When MDRT organizers decided to introduce the ConneXion Zone into this year's MDRT Experience, they knew they needed to control noise levels. The inspiration for the simultaneous infrared amplification came from a PCMA Convening Leaders 2013 lunch program, where attendees were provided with wireless headsets to listen to various speakers.
Working with Washington, D.C.-based Conference Systems Incorporated, MDRT developed an infrared amplification plan for MDRT Experience. The ConneXion Zone was divided into five zones, each one assigned its own audio channel. Attendees chose the channel that corresponded to the zone and speaker they wanted to hear, and were able to listen without any background noise. Headsets were distributed — about 2,000 in all — via a coat-check-like system at the entrance to the ConneXion Zone. Every one of them was returned. “It helped that we said if you don't return them, the credit card you used for registration will be charged $500,” said Audra Kubilius, MDRT's program planner.
Kubilius thinks the headsets encouraged more speaker-attendee interaction. “Attendees were able to really focus in on the sessions they wanted to hear, without any other distractions,” she said. “We saw people asking questions, and in every one of the zones, people went up to talk to the speakers and continue the conversation.

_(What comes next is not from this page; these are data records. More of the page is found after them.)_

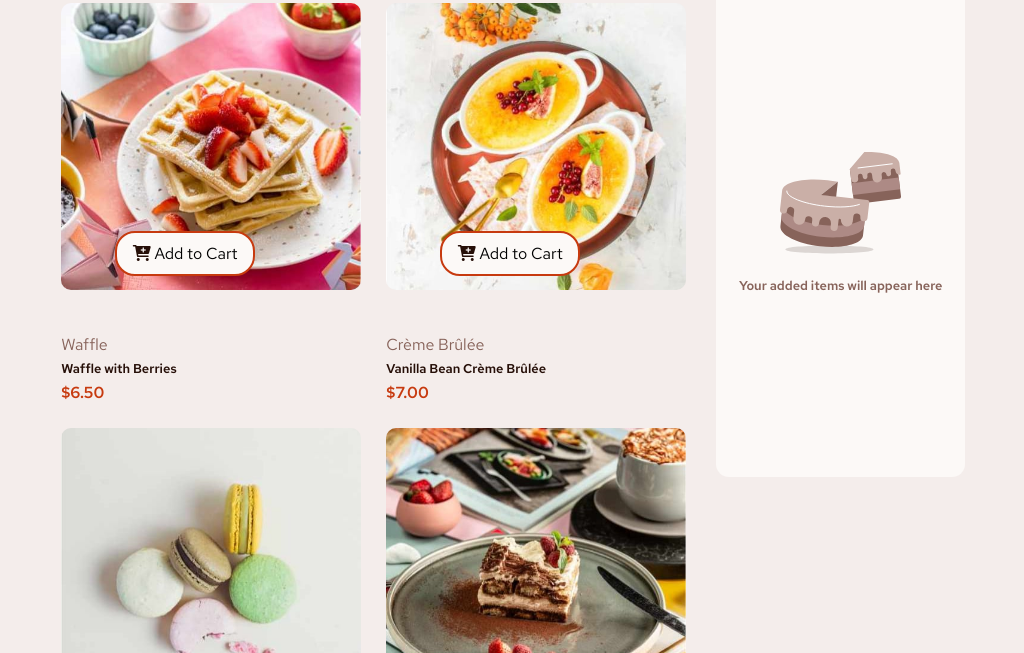
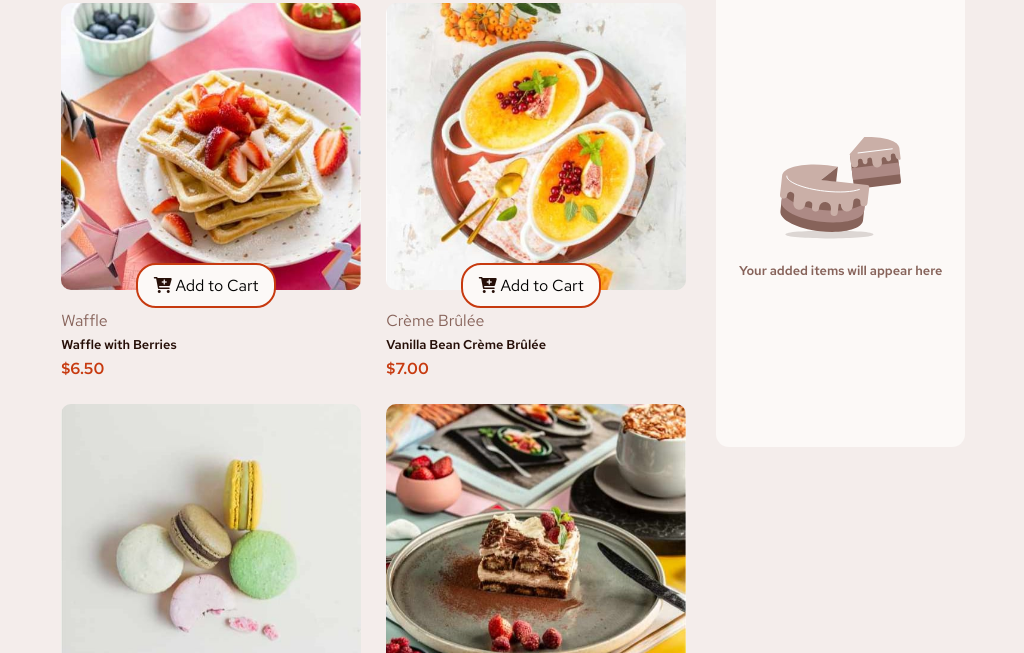
Before and after one commit to AlyssonDemari/product.card, a plain HTML site: page index.html in a window 1024 px wide. Shown: the part 120-773 px from the top of the page. Drawn offline with Linux system fonts and the light colour scheme.

Commit message:
Finalizando responsivo

```diff
--- a/style.css
+++ b/style.css
@@ -211,8 +211,7 @@
             display: flex;
             flex-direction: column;
             align-items: center;
-            /* background-color: var(--light-grey); */
-            background-color: aqua;
+            background-color: var(--light-grey);
             margin: 0%;
         }
 
@@ -384,14 +383,13 @@
         .valor-total{
             display: none;
         }
-    }
+}
 
     @media (min-width: 481px) and (max-width: 768px) {
 
     body{
         display: flex;
-        /* background-color: var(--light-grey); */
-        background-color: aqua;
+        background-color: var(--light-grey);
         margin: 5%;
     }
 
@@ -570,3 +568,20 @@
         display: none;
     }
 }
+
+    @media (min-width: 769px) and (max-width: 1024px) {
+
+        .txt-card{
+            display: flex;
+            flex-direction: column;
+            justify-content: space-between;
+            align-items: start;
+            gap: 5px;
+            margin-top: 5%;
+        }
+
+        button{
+            top: 69%;
+            left: 25%;
+        }
+}
```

Working Smarter is sponsored by PSAV Presentation Services, psav.com